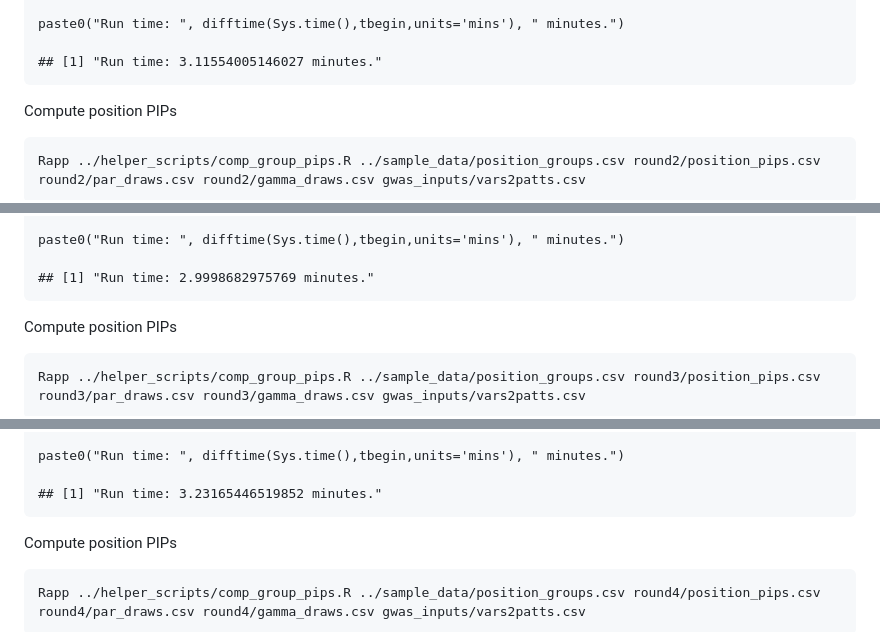
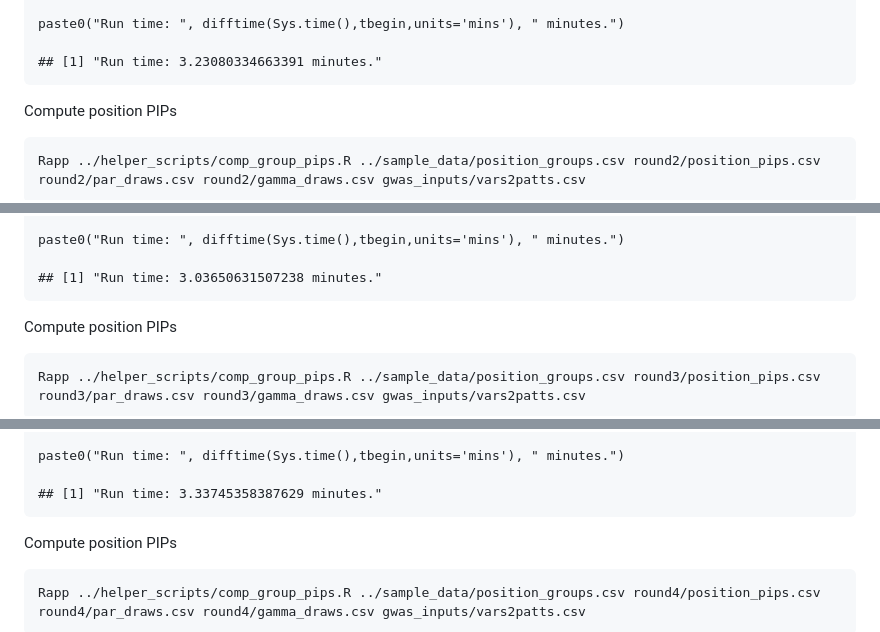
Before and after one commit to dhelekal/BASSGWAS, a Markdown page: docs/tutorial.md, 3 parts joined by grey strips. GitHub-like rendering.

```diff
--- a/docs/tutorial.md
+++ b/docs/tutorial.md
@@ -844,7 +840,7 @@ Run BASS-GWAS
 
     paste0("Run time: ", difftime(Sys.time(),tbegin,units='mins'), " minutes.")
 
-    ## [1] "Run time: 3.11554005146027 minutes."
+    ## [1] "Run time: 3.23080334663391 minutes."
 
 Compute position PIPs
 
@@ -904,7 +900,7 @@ Run BASS-GWAS
 
     paste0("Run time: ", difftime(Sys.time(),tbegin,units='mins'), " minutes.")
 
-    ## [1] "Run time: 2.9998682975769 minutes."
+    ## [1] "Run time: 3.03650631507238 minutes."
 
 Compute position PIPs
 
@@ -964,7 +960,7 @@ Run BASS-GWAS
 
     paste0("Run time: ", difftime(Sys.time(),tbegin,units='mins'), " minutes.")
 
-    ## [1] "Run time: 3.23165446519852 minutes."
+    ## [1] "Run time: 3.33745358387629 minutes."
 
 Compute position PIPs
 
```
Also changed, not shown: other parts of docs/tutorial.md (+3 -7 lines).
┄┄┄┄┄┄
Everything in the listing, except its images, should be set down exactly.

Before and after one commit to dhelekal/BASSGWAS, a Markdown page: docs/tutorial.md, 3 parts joined by grey strips. GitHub-like rendering.

```diff
--- a/docs/tutorial.md
+++ b/docs/tutorial.md
@@ -844,7 +840,7 @@ Run BASS-GWAS
 
     paste0("Run time: ", difftime(Sys.time(),tbegin,units='mins'), " minutes.")
 
-    ## [1] "Run time: 3.11554005146027 minutes."
+    ## [1] "Run time: 3.23080334663391 minutes."
 
 Compute position PIPs
 
@@ -904,7 +900,7 @@ Run BASS-GWAS
 
     paste0("Run time: ", difftime(Sys.time(),tbegin,units='mins'), " minutes.")
 
-    ## [1] "Run time: 2.9998682975769 minutes."
+    ## [1] "Run time: 3.03650631507238 minutes."
 
 Compute position PIPs
 
@@ -964,7 +960,7 @@ Run BASS-GWAS
 
     paste0("Run time: ", difftime(Sys.time(),tbegin,units='mins'), " minutes.")
 
-    ## [1] "Run time: 3.23165446519852 minutes."
+    ## [1] "Run time: 3.33745358387629 minutes."
 
 Compute position PIPs
 
```
Also changed, not shown: other parts of docs/tutorial.md (+3 -7 lines).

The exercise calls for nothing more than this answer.